Formal Languages and Natural Languages
Philosophers of language have argued over the relationship between so-called formal languages and natural languages (the kind people regularly speak). Some say formal languages supply the underlying logical form of the sentences of natural languages; some say formal languages improve on natural languages; some say formal languages are technical inventions that distort natural languages; some say they reflect the innate language of thought unlike natural languages; some say they are pointless abstractions bearing no meaningful relationship to natural languages. The correct answer, however, is this: they are part of natural language. Every formula of a formal language can be read as a sentence of English (or any other natural language), though the resulting utterance may sound stilted (“there is something x such that for everything y…”). A so-called formal language is really a formal notation, where “formal” just means, “looks like mathematics”; the language is good old ordinary language, suitably configured. All we are doing is translating some strings of English words into other strings of English words, as when we replace (say) “Everyone loves someone” with “For every person there exists another person such that the first person loves the second person”. The symbols of the formal language are just invented signs for words we already have–for example, using a backwards upper case “E” to stand in for “there exists”. I take it this is completely obvious. 
But it makes a difference to how we view certain kinds of proposal. The theory of descriptions, say, is just the proposal that one kind of sentence of natural language containing “the” can be translated into another kind of sentence of natural language containing only words like “there is”, “for all”, and “uniquely” (itself translated by the word “identical” suitably positioned). We are using one part of natural language to paraphrase another part, invidiously preferring some sentences to others. This cannot be an improvement on natural language, since it isnatural language; we might just prefer one part of it to another for philosophical or other reasons. Nor can the preferred part be the underlying form of the other part: for how could one part of natural language be the underlying form of another part? Both are overt sentences of the language, neither “deep” nor “superficial”. We may describe one sentence as the analysis of another, but how could one sentence literally contain another? By the same token, the “formal” part could not be inferior to natural language, though it might not exhaust the full resources of natural language. There is no such thing as an opposition between “logical language” and “ordinary language”: both are just versions of natural language. All we can really talk about is whether one or other part of natural language is preferable for certain reasons or purposes. We can argue about the utility or perspicuity of certain notations, which are just abbreviations for natural language expressions; but we cannot argue about the relationship between natural languages and some other type of non-natural language.  Everything we can say (or write) is part of natural language, which is why we can always convert a logical formula into familiar words of the vernacular.
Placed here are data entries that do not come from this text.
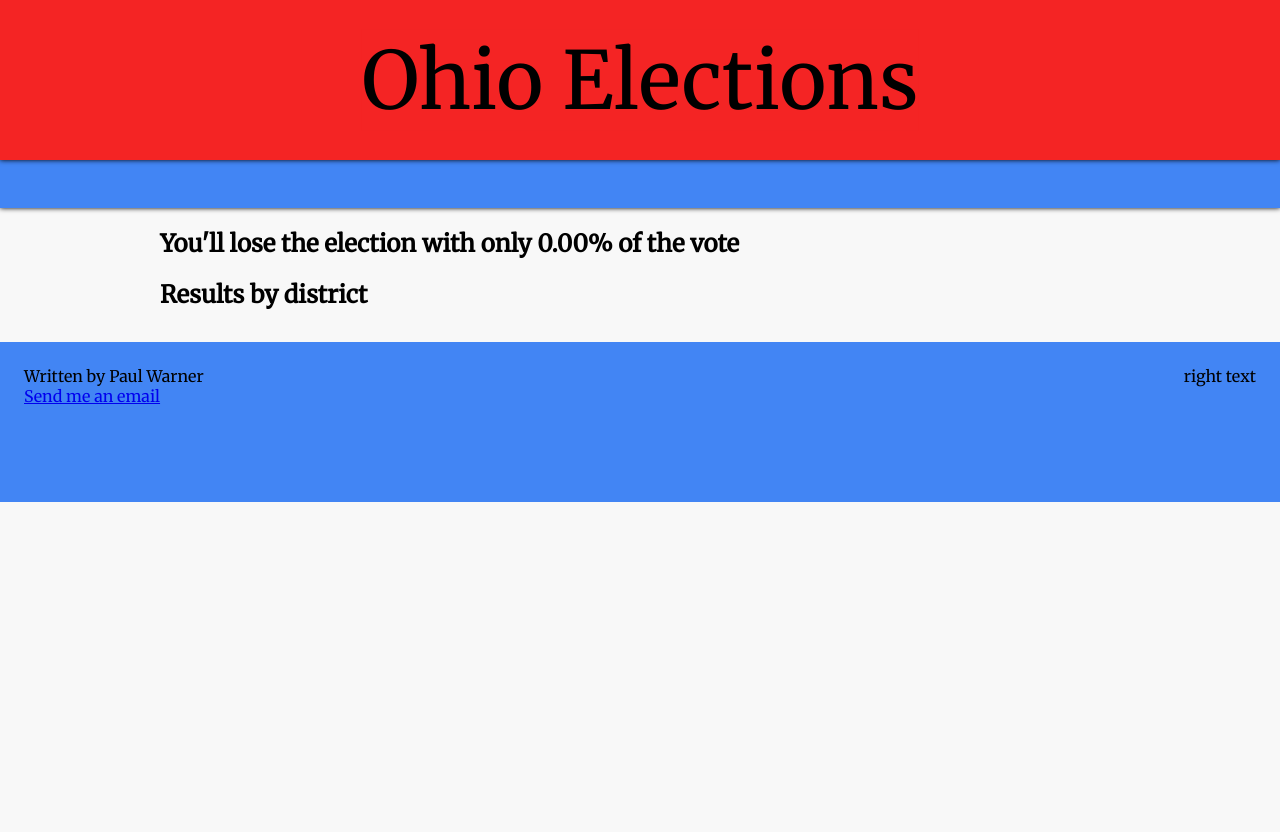
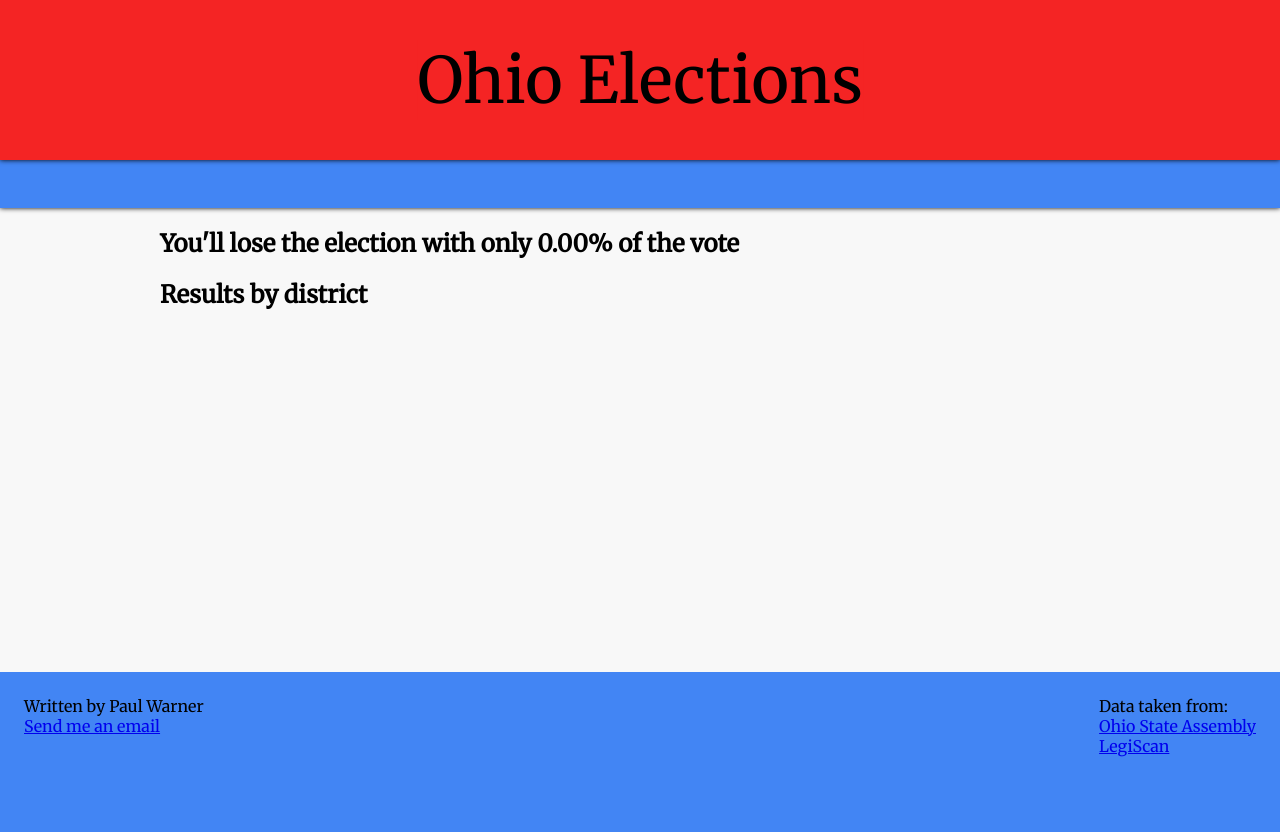
Before and after one commit to battywombat/Elections, a Flask app: template templates/results.html in a window 1280 px wide. Before the commit the page ends 502 px from the top, so only its background shows below. Run offline with Flask 2, Linux system fonts and the light colour scheme; the template is opened without the code that fills it, so the values that code supplies are empty; parts of the project's set-up code (start-up, migrations or seed data) failed here and were passed over; some libraries are stand-ins or nearby versions.

Commit message:
moar frontend stuff

```diff
--- a/application.py
+++ b/application.py
@@ -340,7 +340,11 @@ def district(district_id):
 def inject_globals():
     return dict(
         author="Paul Warner",
-        email="pew22@scarletmail.rutgers.edu"
+        email="pew22@scarletmail.rutgers.edu",
+        sources=[
+            ("Ohio State Assembly", "https://www.legislature.ohio.gov/"),
+            ("LegiScan", "https://legiscan.com/OH")
+        ]
     )
 
 application.secret_key = "%s" % os.urandom(24)
--- a/static/base.css
+++ b/static/base.css
@@ -1,5 +1,6 @@
-body {
+html, body {
     margin: 0px;
+    height: 100%;
 }
 
 * {
@@ -12,7 +13,7 @@ body {
     left: 50%;
     top: 50%;
     transform:translate(-50%, -50%);
-    font-size: 5em;
+    font-size: 4em;
     background-color: inherit;
 }
 
@@ -35,8 +36,18 @@ body {
     margin: 0 auto;
 }
 
+#wrapper {
+    min-height: 100%;
+    height: auto !important;
+    height: 100%;
+    margin: 0 auto -10em; /* the bottom margin is the negative value of the footer's height */
+}
+
+footer, #push {
+    height: 10em;
+}
+
 footer {
-    height: 10em;
     background-color: #4285F4;
     margin-top: 2em;
 }
@@ -62,3 +73,7 @@ footer {
 .footer-text > * {
     background-color: inherit;
 }
+
+input {
+    outline-style: solid;
+}
--- /dev/null
+++ b/static/results.css
@@ -0,0 +1,9 @@
+
+
+.result-submit {
+    float: left;
+}
+
+.district-result {
+
+}
--- a/templates/base.html
+++ b/templates/base.html
@@ -2,19 +2,22 @@
 <html>
 <head>
     <script src="https://code.jquery.com/jquery-3.1.1.min.js"></script>
-    <link rel=stylesheet type=text/css href="{{ url_for('static', filename='base.css') }}" >
+    <link rel="stylesheet" type="text/css" href="{{ url_for('static', filename='base.css') }}" >
     <link href="https://fonts.googleapis.com/css?family=Merriweather" rel="stylesheet">
     {% block header %}
     {% endblock %}
 </head>
 <body>
+<div id="wrapper">
     <header>
         <div id="blue-box"><span id="header-text">Ohio Elections</span></div>
         <div id="red-box"></div>
     </header>
-<div id="main-body">
-{% block body %}
-{% endblock %}
+    <div id="main-body">
+        {% block body %}
+        {% endblock %}
+    </div>
+    <div id="push"></div>
 </div>
 {% block footer %}
 <footer>
@@ -22,7 +25,12 @@
         <div class="footer-text">Written by {{ author }}</div>
         <div class="footer-text"><a href="mailto:{{ email }}">Send me an email</a></div>
     </div>
-    <dif id="footer-right">right text</div>
+    <div id="footer-right">
+        <div class="footer-text">Data taken from:</div>
+        {% for name, source in sources %}
+        <div class="footer-text"><a href="{{ source }}">{{ name }}</a></div>
+        {% endfor %}
+    </div>
 </footer>
 {% endblock %}
 </body>
--- a/templates/results.html
+++ b/templates/results.html
@@ -1,4 +1,7 @@
 {% extends "base.html" %}
+{% block header %}
+    <link rel="stylesheet" type="text/css" href="{{ url_for('static', filename='results.css') }}" />
+{% endblock %}
 {% block body %}
 <div>
     {% if totals[1] > 0.5 %}
@@ -8,23 +11,24 @@
     {% endif %}
     <h2>Results by district</h2>
     {% for district, total in district_results %}
+    <div class="district-result">
         <a href="/districts/{{ district }}"><h3>District {{ district[2:] }}</h3></a>
         <p>{{ '%.2f' % (total*100)  }}%</p>
         {% if total < 0.5 %}
-            <p>Want to win in this district?</p>
             <form action="/towin" method="POST">
                 <input name="district" type="hidden" value="{{ district }}" />
-                <input type="submit" value="Yes!" />
+                <input class="result-submit" type="submit" value="How can I win?" />
             </form>
         {% endif %}
         <form action="/similar" method="POST">
             <input name="district" type="hidden" value="{{ district }}" />
-            <input type="submit" value="Show me other districts like this one" />
+            <input class="result-submit" type="submit" value="Show me other districts like this one" />
         </form>
-        <form action="unsimilar" method="POST">
+        <form action="/unsimilar" method="POST">
             <input name="district" type="hidden" value="{{ district }}" />
-            <input type="submit" value="show me districts least like this one" />
+            <input class="result-submit" type="submit" value="show me districts least like this one" />
         </form>
+    </div>
         <br />
     {% endfor %}
 </div>
```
Thus a theory of truth for a formal language is in reality a theory of truth for one section of a natural language. A so-called formal language is not some sort of transcendent symbolic system standing outside of natural language. What logicians have done is simply invent a code for a certain part of the language they already speak.
The innate and universal language of thought can be externalized in different kinds of notational system—including English and Japanese, predicate calculus and modal logic—but these are all systems that express the same underlying cognitive structure. If we call this structure LANGUAGE, then what are called formal and natural languages are just different ways of externalizing LANGUAGE. And the formal (mathematical-looking) mode of externalization is really just a part of the natural-language mode of externalization. There is no opposition here, no rivalry, no better or worse. Principia Mathematica is actually a piece of ordinary English. We might say that logicians speak a certain dialect of their native language. A formal language is just so much (stilted) informal language; it is not something standing magnificently apart from the common language we all speak. We use different parts of our native language for different purposes, altering our vocabulary and style; a so-called logical language is just one such variation.
 There exists the theoretical possibility of a formal language not expressible in the sentences of natural language: then the standard range of options regarding its relationship to natural language would be available. But that is not the situation in which we find ourselves, which is that logic texts simply consist of ordinary language written in novel orthography (variables, brackets, etc).
 In the same way we can meaningfully talk about the relative merits of different human languages, say English and French, but this is clearly an intra natural language issue, not an issue about a natural language versus an unnatural language. In what way is a logical language unnatural? It is so only in the sense that it is visually unfamiliar and awkward to speak. We use the same linguistic competence in the logic classroom that we use in daily life.